Paul Hewitt and George Mason take on Manhattan hoping to right ship after 1-4 start. (Photo courtesy of Newsday)

At 1-3 on the young season, Manhattan's record may not be as gaudy as some expected, but in the Jaspers' defense, three of their first four contests have been played against reigning postseason participants, which only underscores the high ceiling that Steve Masiello projects his team to achieve as the season progresses.

Next up for Manhattan is a 1-4 George Mason team that is hoping to atone for a last-place showing in last week's Puerto Rico Tip-Off, where the Patriots lost each of their three games, the last of which a one-point setback to College of Charleston. In the absence of Bryon Allen and Mount Vernon native Sherrod Wright, junior sharpshooter Patrick Holloway has picked up the offensive slack for Paul Hewitt, who seems to have tapped into an interior gold mine with junior college transfer Shevon Thompson, a 6-11 junior center that has amassed 58 points and just as many rebounds in George Mason's five contests to date.
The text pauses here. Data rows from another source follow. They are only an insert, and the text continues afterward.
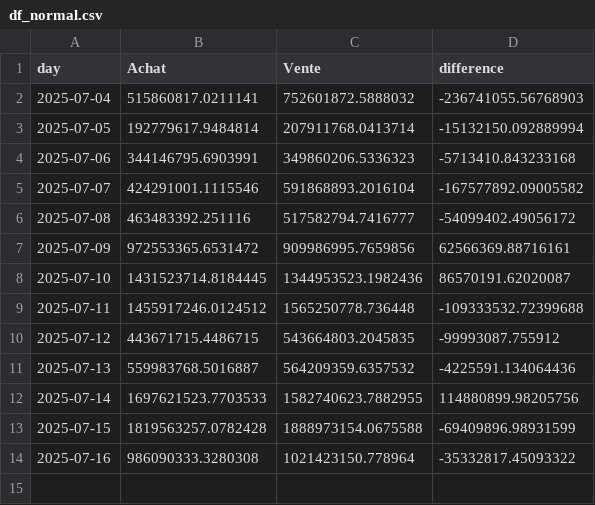
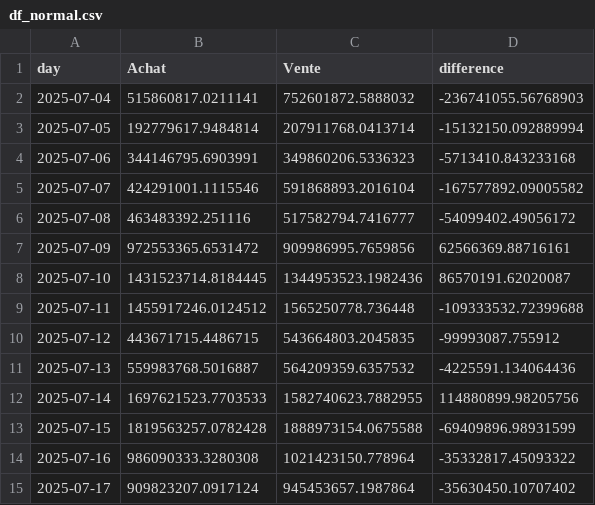
Before and after one commit to yassinedkk/binance, a CSV file: df_normal.csv, drawn as a sheet; the diff names each change by its address in the sheet, - before the commit and + after, or states it on an @@ line.

```diff
--- a/df_normal.csv
+++ b/df_normal.csv
+row 15: 2025-07-17 | 909823207.0917124 | 945453657.1987864 | -35630450.10707402
```
Also changed, not shown: df_whale.csv, q_whale.csv.
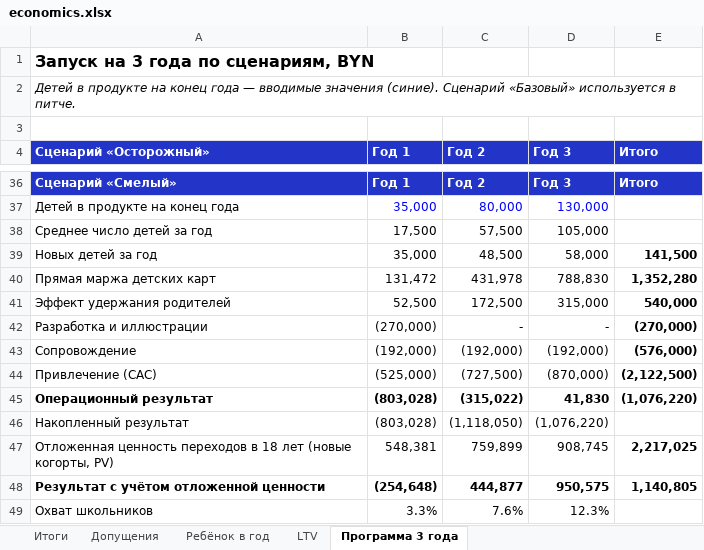
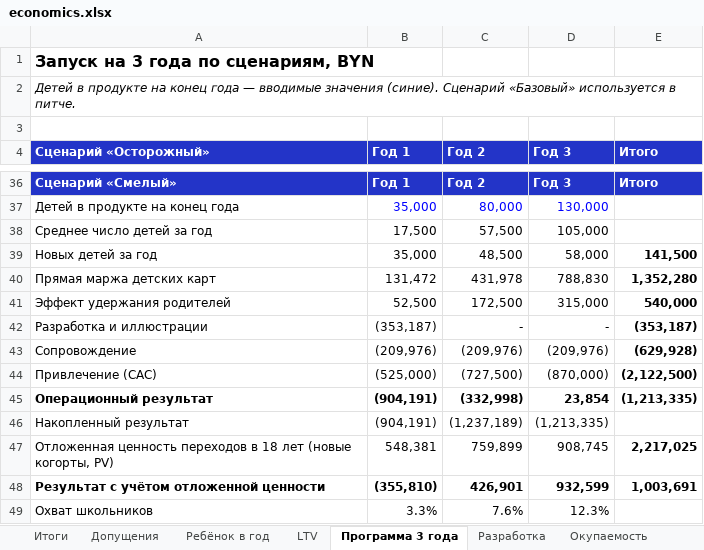
Before and after one commit to Egor451pro/MTB_banking-, an Excel workbook: docs/economics.xlsx, sheet Программа 3 года, drawn as a sheet; only a part is shown, gaps mark what is left out; values as stored, in another font and other column widths than the file's, no borders; removed rows and columns are numbered as before the commit, all else as after; the diff covers the shown part only; the diff names each change by its address in the sheet, - before the commit and + after, or states it on an @@ line.

```diff
--- a/docs/economics.xlsx (sheet Программа 3 года)
+++ b/docs/economics.xlsx (sheet Программа 3 года)
+sheet tab: Разработка
+sheet tab: Окупаемость
-B42 (Год 1): (270,000)
+B42 (Год 1): (353,187)
-E42 (Итого): (270,000)
+E42 (Итого): (353,187)
-row 43: Сопровождение | (192,000) | (192,000) | (192,000) | (576,000)
+row 43: Сопровождение | (209,976) | (209,976) | (209,976) | (629,928)
-row 45: Операционный результат | (803,028) | (315,022) | 41,830 | (1,076,220)
-row 46: Накопленный результат | (803,028) | (1,118,050) | (1,076,220)
+row 45: Операционный результат | (904,191) | (332,998) | 23,854 | (1,213,335)
+row 46: Накопленный результат | (904,191) | (1,237,189) | (1,213,335)
-row 48: Результат с учётом отложенной ценности | (254,648) | 444,877 | 950,575 | 1,140,805
+row 48: Результат с учётом отложенной ценности | (355,810) | 426,901 | 932,599 | 1,003,691
```
Also changed, not shown: 8 added rows, 8 removed rows and 4 edited cells elsewhere in this sheet, sheet Итоги, sheet Допущения.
Sophomores Jalen Jenkins and Marquise Moore, the latter a former Hofstra commit, offer promise and potential for the beleaguered Hewitt, who has entered his fourth season in Fairfax on the hot seat. Jenkins and Moore, as well as Hewitt's future, were two of the things we asked Alan Kelly of MasonHoops.com in the latest of our pregame question and answer sessions:

Jaden Daly: With Bryon Allen and Sherrod Wright gone, who are the Patriots turning to in the backcourt, and how far along is the replacement process?

Alan Kelly: For those who don’t know, the Patriots lost 31 points per game from the graduation of those two senior guards. Junior Patrick Holloway has been the lone bright spot in the backcourt thus far, averaging 15.6 points. However, with no other consistent threats on the perimeter, teams have already adjusted, and Holloway is double-teamed even before he touches the ball. Some games this limits his scoring attempts, and other games, like against New Mexico, he rushes his shots and ends up shooting 3-17 and 1-11 from long range. 

Senior Vaughn Gray got a lot of the available minutes in the first three games, but still hasn’t recaptured the promise he showed in his freshman year. He only played four minutes total in the final two games in Puerto Rico, which is disappointing. On paper, he seems like the guy best suited to be the second perimeter scoring option alongside Holloway.

Junior Georgia Tech transfer Julian Royal was supposed to offer a scoring touch, but he’s shown exactly as much rust as you might expect for a guy who barely played two years ago for the Yellow Jackets, sat out last season after transferring to Mason, and missed significant time this preseason with a finger injury.

That leaves the freshman class, and relying on freshman for scoring isn’t a good place to be, no matter how good those freshmen are. Isaiah Jackson and Eric Lockett look like good pieces for the future, but neither is a major scoring contributor at this point. The 6’6” Jackson’s main task is to provide a taller option at point guard, and Lockett, coming off knee surgery, has looked like he needs more time to adjust to the speed of the college game. Mason’s top incoming freshman, Therence Mayimba, was expected to step in and provide another scoring option right away, but the native of Gabon has yet to receive initial eligibility clearance from the NCAA.

Defensively, Marquise Moore and Corey Edwards have been major contributors on the perimeter, and Paul Hewitt has even used the two together on the floor, or as a 2 guard with Isaiah Jackson running the point. This boosts the team’s defensive intensity and ball security and control, but it hasn’t helped an already woeful offense. 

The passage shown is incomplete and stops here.